Alaska is facing the country’s highest rates of COVID-19 transmission. Overwhelmed hospitals, including Providence Alaska Medical Center in Anchorage, have been forced into crisis care status.
The ordinance, similar to a mandate that was in place in Anchorage for much of the pandemic, would mandate that people wear masks in public places and at large outdoor gatherings. It would last until Dec. 31 of this year, as long as Anchorage remains at a high transmission level for COVID-19.
The meeting was marked by numerous interruptions from a rowdy, angry crowd. At one point an audience member shouted a homophobic slur at another Assembly member and was met with cheers.
A consistent thread in the testimony was people comparing the mask ordinance to the Holocaust. Some wore yellow Stars of David. Several Jewish attendees and Assembly member Forrest Dunbar, who is Jewish, expressed concerns about antisemitism.
Dunbar read a letter from his rabbi, Abram Goodstein, explaining why the comparison is offensive.
“For myself and most Jews, seeing the yellow Star of David on someone’s chest elicits the same feeling as seeing a swastika on a flag or the SS insignia on a uniform. It is a symbol of hate that reminds us Jews of the terror and horror we suffered,” Dunbar read, quoting Goodstein’s letter.
Anchorage’s Mayor Dave Bronson opposes mandatory masking, saying masks are ineffective and that requiring them infringes on personal liberty. At Wednesday’s meeting, he defended use of Holocaust imagery in the masking debate.

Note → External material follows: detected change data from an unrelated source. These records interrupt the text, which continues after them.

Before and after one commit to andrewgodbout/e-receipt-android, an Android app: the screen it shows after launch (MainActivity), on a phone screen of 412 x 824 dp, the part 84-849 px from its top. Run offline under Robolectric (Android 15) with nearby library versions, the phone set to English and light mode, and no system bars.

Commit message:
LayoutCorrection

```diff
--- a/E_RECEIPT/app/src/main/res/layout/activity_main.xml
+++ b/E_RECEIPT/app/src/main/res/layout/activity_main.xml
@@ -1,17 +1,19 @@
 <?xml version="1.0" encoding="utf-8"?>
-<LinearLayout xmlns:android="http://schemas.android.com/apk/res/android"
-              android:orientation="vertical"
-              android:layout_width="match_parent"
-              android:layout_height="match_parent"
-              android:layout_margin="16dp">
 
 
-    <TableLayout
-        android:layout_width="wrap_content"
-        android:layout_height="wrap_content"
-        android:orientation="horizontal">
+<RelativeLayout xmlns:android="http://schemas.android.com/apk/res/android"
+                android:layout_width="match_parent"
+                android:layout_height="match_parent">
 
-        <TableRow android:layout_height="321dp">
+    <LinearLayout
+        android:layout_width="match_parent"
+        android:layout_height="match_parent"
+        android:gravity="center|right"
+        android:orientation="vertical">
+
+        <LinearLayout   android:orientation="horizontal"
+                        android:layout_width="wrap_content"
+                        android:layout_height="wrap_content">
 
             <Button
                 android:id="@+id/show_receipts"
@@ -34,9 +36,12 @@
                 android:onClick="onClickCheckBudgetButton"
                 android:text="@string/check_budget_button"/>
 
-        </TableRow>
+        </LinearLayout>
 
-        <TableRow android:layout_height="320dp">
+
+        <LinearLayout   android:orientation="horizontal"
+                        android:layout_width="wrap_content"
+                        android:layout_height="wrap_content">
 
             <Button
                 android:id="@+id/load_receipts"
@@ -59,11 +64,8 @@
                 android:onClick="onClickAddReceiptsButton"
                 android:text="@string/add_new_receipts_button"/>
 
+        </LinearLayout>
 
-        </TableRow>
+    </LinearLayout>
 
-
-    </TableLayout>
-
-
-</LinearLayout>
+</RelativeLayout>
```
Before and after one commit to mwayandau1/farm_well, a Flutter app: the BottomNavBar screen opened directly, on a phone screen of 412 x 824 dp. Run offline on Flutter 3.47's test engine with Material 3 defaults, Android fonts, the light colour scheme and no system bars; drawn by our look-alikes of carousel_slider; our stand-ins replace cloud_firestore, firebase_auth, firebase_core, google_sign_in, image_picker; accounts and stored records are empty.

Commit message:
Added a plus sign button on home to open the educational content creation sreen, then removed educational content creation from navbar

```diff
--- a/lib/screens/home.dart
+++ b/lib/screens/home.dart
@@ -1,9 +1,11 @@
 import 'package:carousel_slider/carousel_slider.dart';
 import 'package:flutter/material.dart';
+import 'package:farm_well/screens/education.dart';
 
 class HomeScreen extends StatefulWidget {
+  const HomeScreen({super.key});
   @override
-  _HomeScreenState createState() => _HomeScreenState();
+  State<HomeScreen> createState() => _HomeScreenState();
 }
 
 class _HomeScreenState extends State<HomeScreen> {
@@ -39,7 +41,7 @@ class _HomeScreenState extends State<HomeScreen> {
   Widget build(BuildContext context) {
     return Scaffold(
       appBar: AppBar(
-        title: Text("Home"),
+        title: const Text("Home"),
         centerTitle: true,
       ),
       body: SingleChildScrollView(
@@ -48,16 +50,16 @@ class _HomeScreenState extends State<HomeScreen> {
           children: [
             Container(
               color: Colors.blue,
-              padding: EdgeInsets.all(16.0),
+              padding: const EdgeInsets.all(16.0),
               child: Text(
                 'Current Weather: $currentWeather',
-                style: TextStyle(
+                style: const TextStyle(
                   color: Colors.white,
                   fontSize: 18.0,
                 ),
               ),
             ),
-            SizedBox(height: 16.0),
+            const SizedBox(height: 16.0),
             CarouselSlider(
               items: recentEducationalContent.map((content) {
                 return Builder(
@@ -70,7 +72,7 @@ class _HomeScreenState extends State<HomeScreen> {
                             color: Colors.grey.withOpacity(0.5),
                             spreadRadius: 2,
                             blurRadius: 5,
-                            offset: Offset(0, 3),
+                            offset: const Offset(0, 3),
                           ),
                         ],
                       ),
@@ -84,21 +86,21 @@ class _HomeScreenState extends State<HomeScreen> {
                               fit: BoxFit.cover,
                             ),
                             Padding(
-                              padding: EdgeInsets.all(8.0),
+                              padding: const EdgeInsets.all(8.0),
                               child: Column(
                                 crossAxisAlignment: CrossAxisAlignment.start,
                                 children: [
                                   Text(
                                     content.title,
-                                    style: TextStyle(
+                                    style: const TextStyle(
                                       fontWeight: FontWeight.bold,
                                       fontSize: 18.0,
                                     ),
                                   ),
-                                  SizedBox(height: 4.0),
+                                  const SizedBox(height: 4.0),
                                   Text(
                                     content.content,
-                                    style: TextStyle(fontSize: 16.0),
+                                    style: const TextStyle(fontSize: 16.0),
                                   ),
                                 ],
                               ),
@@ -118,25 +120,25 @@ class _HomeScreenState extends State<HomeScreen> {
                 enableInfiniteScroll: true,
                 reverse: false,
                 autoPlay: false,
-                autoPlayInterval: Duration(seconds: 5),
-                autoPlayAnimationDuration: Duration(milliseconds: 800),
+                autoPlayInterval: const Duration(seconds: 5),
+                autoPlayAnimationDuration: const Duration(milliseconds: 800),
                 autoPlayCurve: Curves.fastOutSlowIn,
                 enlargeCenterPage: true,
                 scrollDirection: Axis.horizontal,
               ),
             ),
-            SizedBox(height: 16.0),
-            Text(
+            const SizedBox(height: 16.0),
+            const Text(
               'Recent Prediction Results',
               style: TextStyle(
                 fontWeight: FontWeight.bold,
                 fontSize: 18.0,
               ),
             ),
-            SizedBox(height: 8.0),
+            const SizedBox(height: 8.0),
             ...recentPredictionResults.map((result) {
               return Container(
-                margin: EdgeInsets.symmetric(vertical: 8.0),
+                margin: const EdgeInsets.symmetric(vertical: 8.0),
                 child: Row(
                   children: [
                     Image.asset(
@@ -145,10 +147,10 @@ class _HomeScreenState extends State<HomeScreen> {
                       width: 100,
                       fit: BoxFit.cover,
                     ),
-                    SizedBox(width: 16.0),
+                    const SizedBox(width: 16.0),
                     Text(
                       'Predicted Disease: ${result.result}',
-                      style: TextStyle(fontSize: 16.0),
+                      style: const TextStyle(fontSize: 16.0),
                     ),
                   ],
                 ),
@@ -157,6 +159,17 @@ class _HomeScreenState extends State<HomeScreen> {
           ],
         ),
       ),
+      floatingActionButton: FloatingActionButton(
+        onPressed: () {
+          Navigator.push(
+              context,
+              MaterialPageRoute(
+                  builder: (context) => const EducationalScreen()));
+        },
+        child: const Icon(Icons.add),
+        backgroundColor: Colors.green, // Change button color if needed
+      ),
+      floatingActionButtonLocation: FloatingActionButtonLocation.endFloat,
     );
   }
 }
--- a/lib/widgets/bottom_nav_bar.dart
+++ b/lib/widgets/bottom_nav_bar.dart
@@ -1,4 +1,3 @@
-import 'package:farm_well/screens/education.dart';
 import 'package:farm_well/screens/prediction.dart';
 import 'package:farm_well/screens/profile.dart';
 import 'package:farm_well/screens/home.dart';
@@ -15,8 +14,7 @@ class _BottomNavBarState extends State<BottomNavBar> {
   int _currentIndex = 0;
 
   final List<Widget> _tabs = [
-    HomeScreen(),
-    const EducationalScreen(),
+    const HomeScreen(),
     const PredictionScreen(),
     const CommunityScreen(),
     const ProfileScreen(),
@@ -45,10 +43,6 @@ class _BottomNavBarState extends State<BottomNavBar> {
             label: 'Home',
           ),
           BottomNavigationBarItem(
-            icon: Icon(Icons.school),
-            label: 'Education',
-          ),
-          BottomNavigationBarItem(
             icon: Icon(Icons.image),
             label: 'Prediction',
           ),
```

“We’ve referenced the Star of David quite a bit here tonight, but there was a formal message that came out within Jewish culture about, that message was ‘never again.’” he said. “That’s an ethos. And that’s what that star really means is we will not forget, this will never happen again. And I think us borrowing that from them is actually a credit to them.”

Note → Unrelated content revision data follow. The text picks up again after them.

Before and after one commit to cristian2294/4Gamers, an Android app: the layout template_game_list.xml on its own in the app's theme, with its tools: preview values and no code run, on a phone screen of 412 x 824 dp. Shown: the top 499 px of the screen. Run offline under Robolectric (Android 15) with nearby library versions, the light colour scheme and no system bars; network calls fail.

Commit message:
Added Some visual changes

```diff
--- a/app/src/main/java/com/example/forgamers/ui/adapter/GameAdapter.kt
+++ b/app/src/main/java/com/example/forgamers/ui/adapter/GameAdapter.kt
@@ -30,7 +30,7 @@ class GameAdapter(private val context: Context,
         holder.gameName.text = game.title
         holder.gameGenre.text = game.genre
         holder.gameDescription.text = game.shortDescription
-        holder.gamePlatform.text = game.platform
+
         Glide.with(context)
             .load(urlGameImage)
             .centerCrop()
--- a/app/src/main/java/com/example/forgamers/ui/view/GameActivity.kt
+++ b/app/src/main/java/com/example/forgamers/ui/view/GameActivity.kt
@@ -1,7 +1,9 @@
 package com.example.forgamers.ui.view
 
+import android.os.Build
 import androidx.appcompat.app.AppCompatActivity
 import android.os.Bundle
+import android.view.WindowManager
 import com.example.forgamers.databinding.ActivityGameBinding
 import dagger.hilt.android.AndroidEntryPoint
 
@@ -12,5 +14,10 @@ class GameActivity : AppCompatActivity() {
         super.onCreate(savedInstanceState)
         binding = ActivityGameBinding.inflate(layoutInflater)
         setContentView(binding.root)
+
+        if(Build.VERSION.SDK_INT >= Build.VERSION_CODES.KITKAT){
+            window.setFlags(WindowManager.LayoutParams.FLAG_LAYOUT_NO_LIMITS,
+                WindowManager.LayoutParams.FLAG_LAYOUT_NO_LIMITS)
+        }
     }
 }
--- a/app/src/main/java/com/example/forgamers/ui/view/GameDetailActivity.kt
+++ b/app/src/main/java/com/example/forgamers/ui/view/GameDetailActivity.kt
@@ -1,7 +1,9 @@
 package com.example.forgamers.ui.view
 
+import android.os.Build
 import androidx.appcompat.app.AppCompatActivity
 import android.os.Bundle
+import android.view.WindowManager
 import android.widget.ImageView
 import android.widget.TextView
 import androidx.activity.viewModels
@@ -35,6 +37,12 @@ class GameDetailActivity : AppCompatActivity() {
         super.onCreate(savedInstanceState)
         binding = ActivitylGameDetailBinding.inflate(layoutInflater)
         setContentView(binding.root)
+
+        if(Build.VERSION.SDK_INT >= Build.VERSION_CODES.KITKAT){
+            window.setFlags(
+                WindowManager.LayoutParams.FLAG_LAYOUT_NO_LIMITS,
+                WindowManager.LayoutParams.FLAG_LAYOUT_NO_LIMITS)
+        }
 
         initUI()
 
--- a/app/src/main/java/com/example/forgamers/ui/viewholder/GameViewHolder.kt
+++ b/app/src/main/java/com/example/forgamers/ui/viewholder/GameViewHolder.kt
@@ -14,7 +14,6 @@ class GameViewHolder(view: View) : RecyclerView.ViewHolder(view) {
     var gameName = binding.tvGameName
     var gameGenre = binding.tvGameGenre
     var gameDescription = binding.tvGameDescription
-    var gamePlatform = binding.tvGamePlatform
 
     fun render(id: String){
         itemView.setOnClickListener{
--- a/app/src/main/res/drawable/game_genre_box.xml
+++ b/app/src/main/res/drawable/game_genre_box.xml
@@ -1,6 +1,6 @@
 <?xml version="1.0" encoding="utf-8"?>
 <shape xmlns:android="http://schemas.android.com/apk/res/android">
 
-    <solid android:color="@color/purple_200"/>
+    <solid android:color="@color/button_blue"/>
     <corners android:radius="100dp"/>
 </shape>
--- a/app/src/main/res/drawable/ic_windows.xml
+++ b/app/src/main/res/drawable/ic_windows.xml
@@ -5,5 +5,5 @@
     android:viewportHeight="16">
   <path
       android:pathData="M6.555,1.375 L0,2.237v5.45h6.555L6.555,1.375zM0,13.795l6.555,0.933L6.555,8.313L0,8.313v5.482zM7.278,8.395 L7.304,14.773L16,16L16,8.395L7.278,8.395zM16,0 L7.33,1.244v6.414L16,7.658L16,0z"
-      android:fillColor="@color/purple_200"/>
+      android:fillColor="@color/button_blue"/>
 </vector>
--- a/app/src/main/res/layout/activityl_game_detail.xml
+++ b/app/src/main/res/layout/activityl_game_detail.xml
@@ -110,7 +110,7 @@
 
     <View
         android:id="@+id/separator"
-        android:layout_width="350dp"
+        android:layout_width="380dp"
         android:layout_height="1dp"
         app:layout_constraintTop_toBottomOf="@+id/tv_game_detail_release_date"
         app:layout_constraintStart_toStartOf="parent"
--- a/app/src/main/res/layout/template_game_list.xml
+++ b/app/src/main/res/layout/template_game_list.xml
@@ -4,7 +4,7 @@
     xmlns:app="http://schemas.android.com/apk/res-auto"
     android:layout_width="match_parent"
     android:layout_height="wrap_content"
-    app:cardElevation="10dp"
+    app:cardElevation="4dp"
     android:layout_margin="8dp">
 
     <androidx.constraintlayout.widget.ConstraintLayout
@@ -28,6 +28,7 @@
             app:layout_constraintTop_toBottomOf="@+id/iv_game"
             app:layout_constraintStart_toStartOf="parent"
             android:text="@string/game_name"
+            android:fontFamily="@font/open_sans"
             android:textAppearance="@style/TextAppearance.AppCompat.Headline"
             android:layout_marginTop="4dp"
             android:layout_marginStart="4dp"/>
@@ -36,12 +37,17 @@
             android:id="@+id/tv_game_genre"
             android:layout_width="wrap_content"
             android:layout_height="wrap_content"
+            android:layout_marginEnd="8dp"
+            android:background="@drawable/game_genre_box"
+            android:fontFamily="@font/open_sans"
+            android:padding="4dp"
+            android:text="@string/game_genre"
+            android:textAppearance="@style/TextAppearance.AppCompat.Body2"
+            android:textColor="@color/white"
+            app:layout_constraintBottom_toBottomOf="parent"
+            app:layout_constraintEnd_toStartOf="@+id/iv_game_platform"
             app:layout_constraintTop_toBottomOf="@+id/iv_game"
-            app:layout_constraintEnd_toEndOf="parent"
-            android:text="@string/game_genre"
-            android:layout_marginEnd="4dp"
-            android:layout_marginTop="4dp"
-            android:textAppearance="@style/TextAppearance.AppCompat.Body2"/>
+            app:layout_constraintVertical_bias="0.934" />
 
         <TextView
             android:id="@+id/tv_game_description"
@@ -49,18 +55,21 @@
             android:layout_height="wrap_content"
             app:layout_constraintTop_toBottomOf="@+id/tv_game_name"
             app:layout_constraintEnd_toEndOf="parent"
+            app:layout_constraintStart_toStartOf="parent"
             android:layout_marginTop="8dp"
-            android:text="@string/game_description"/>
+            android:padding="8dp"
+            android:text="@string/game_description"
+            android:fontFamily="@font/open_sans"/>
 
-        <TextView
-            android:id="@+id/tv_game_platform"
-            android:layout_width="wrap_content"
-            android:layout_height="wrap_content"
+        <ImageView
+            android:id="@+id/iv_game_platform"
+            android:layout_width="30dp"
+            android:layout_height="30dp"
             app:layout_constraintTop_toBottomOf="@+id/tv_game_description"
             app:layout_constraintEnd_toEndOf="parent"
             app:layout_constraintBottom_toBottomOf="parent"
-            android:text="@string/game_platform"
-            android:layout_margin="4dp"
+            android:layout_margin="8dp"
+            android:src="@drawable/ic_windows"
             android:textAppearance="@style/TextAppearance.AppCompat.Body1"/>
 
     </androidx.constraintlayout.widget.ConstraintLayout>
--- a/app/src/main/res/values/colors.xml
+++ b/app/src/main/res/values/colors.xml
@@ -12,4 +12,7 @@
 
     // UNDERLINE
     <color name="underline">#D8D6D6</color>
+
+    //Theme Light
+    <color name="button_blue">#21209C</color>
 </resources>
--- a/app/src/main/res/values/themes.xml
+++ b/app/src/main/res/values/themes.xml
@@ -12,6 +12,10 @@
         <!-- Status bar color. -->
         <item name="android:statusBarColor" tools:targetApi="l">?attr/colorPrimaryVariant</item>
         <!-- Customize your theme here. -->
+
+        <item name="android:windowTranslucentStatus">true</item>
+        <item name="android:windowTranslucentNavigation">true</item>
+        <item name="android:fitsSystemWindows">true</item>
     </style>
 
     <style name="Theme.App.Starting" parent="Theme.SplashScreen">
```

The mayor has also blamed vaccine mandates for worsening staffing shortages at Providence Alaska Medical Center. The Anchorage Daily News reported on Wednesday that Providence’s chief executive, Preston Simmons sent a letter to Bronson refuting the mayor’s claims that the vaccine mandate is causing staffing shortages. He also wrote that he supports the Assembly’s mask proposal.

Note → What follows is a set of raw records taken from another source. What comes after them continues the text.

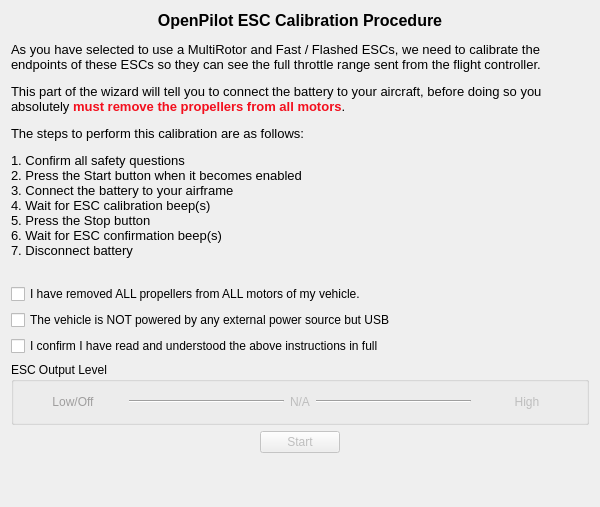
Old version of the form ground/openpilotgcs/src/plugins/setupwizard/pages/esccalibrationpage.ui in the repository openpilot/OpenPilot.
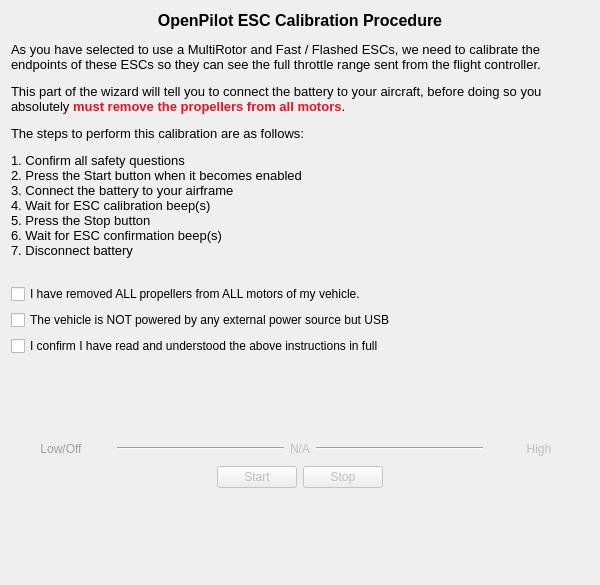
New version of the form. Icons and pictures are not drawn.

What changed in the file:
```diff
--- a/ground/openpilotgcs/src/plugins/setupwizard/pages/esccalibrationpage.ui
+++ b/ground/openpilotgcs/src/plugins/setupwizard/pages/esccalibrationpage.ui
@@ -7,7 +7,7 @@
     <x>0</x>
     <y>0</y>
     <width>600</width>
-    <height>507</height>
+    <height>585</height>
    </rect>
   </property>
   <property name="windowTitle">
@@ -65,19 +65,69 @@
     </widget>
    </item>
    <item>
-    <widget class="QGroupBox" name="groupBox">
-     <property name="title">
-      <string>ESC Output Level</string>
+    <layout class="QHBoxLayout" name="horizontalLayout_3">
+     <property name="topMargin">
+      <number>0</number>
      </property>
-     <layout class="QHBoxLayout" name="horizontalLayout_2">
-      <property name="leftMargin">
-       <number>9</number>
-      </property>
-      <property name="rightMargin">
-       <number>9</number>
-      </property>
-      <property name="bottomMargin">
-       <number>9</number>
+     <item>
+      <widget class="QLabel" name="nonconnectedLabel">
+       <property name="minimumSize">
+        <size>
+         <width>155</width>
+         <height>70</height>
+        </size>
+       </property>
+       <property name="maximumSize">
+        <size>
+         <width>155</width>
+         <height>70</height>
+        </size>
+       </property>
+       <property name="text">
+        <string/>
+       </property>
+       <property name="pixmap">
+        <pixmap resource="../wizardResources.qrc">:/setupwizard/resources/not-connected.png</pixmap>
+       </property>
+       <property name="scaledContents">
+        <bool>true</bool>
+       </property>
+      </widget>
+     </item>
+     <item>
+      <widget class="QLabel" name="connectedLabel">
+       <property name="enabled">
+        <bool>false</bool>
+       </property>
+       <property name="minimumSize">
+        <size>
+         <width>155</width>
+         <height>70</height>
+        </size>
+       </property>
+       <property name="maximumSize">
+        <size>
+         <width>155</width>
+         <height>70</height>
+        </size>
+       </property>
+       <property name="text">
+        <string/>
+       </property>
+       <property name="pixmap">
+        <pixmap resource="../wizardResources.qrc">:/setupwizard/resources/connected.png</pixmap>
+       </property>
+       <property name="scaledContents">
+        <bool>true</bool>
+       </property>
+      </widget>
+     </item>
+    </layout>
+   </item>
+   <item>
+    <layout class="QHBoxLayout" name="horizontalLayout_4">
+     <property name="topMargin">
+      <number>0</number>
       </property>
       <item>
        <widget class="QPushButton" name="outputLow">
@@ -412,7 +462,6 @@
        </widget>
       </item>
      </layout>
-    </widget>
    </item>
    <item>
     <layout class="QHBoxLayout" name="horizontalLayout">
@@ -448,6 +497,22 @@
        </property>
       </widget>
      </item>
+     <item>
+      <widget class="QPushButton" name="stopButton">
+       <property name="enabled">
+        <bool>false</bool>
+       </property>
+       <property name="minimumSize">
+        <size>
+         <width>0</width>
+         <height>0</height>
+        </size>
+       </property>
+       <property name="text">
+        <string>Stop</string>
+       </property>
+      </widget>
+     </item>
      <item>
       <spacer name="horizontalSpacer_2">
        <property name="orientation">
```
Left out of the diff: 14 changed lines with no effect on the pictures. Lines whose indentation alone changed are shown as unchanged.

An APD spokesperson said that a total of four people were arrested at Wednesday’s meeting. Joel M. McKinney, 34, was removed from the chambers after police say he was creating a disturbance. Police say he told them he had a weapon when he was being handcuffed. He was charged with disorderly conduct involving a weapon and failing to inform.
Monique Child, 47, was charged with disorderly conduct after police say “some type of confrontation occurred regarding Child not waiting in line for her turn to speak” and she refused to leave the chambers when security guards asked her. Two other people were removed and charged with trespassing after they were asked to leave the chamber.
Amanda Forester, one of the attendees, spoke in opposition to the mandate, saying that the decision whether or not to mask was a personal health decision, and not the duty of the Assembly. She wore a yellow Star of David.
“Did you know that if you don’t pass this ordinance, people that want to wear masks can still wear masks? But if you do pass it, the people that can’t or won’t wear masks will be cut off from goods and services, buying food and clothing, cut off from their jobs, maybe even their friends and family,” she said.
Christina Talbott-Clark was one of the people who testified in support of the mandate. She says that she believes it’s the public’s duty to look after one another’s health and wellbeing during the pandemic.
“I’ve heard a lot of very angry people shouting about how mask mandates deprive them of their freedom. I’m not going to shout, but I am angry, too. I’m furious that our neighbors are turning their backs on us. Risking their lives and their health and ours for their selfishly misguided idea of what it means to be free,” she said.
After roughly six hours of testimony, the Assembly did not end up voting on the ordinance. They are expected to hear more testimony Thursday evening at 6 p.m.
Alaska Public Media reporter Lex Treinen contributed to this story.
Correction: An earlier version of this story included a transcription error in statements by Mayor Dave Bronson and incorrectly stated there were seven hours of public testimony. These errors have been fixed.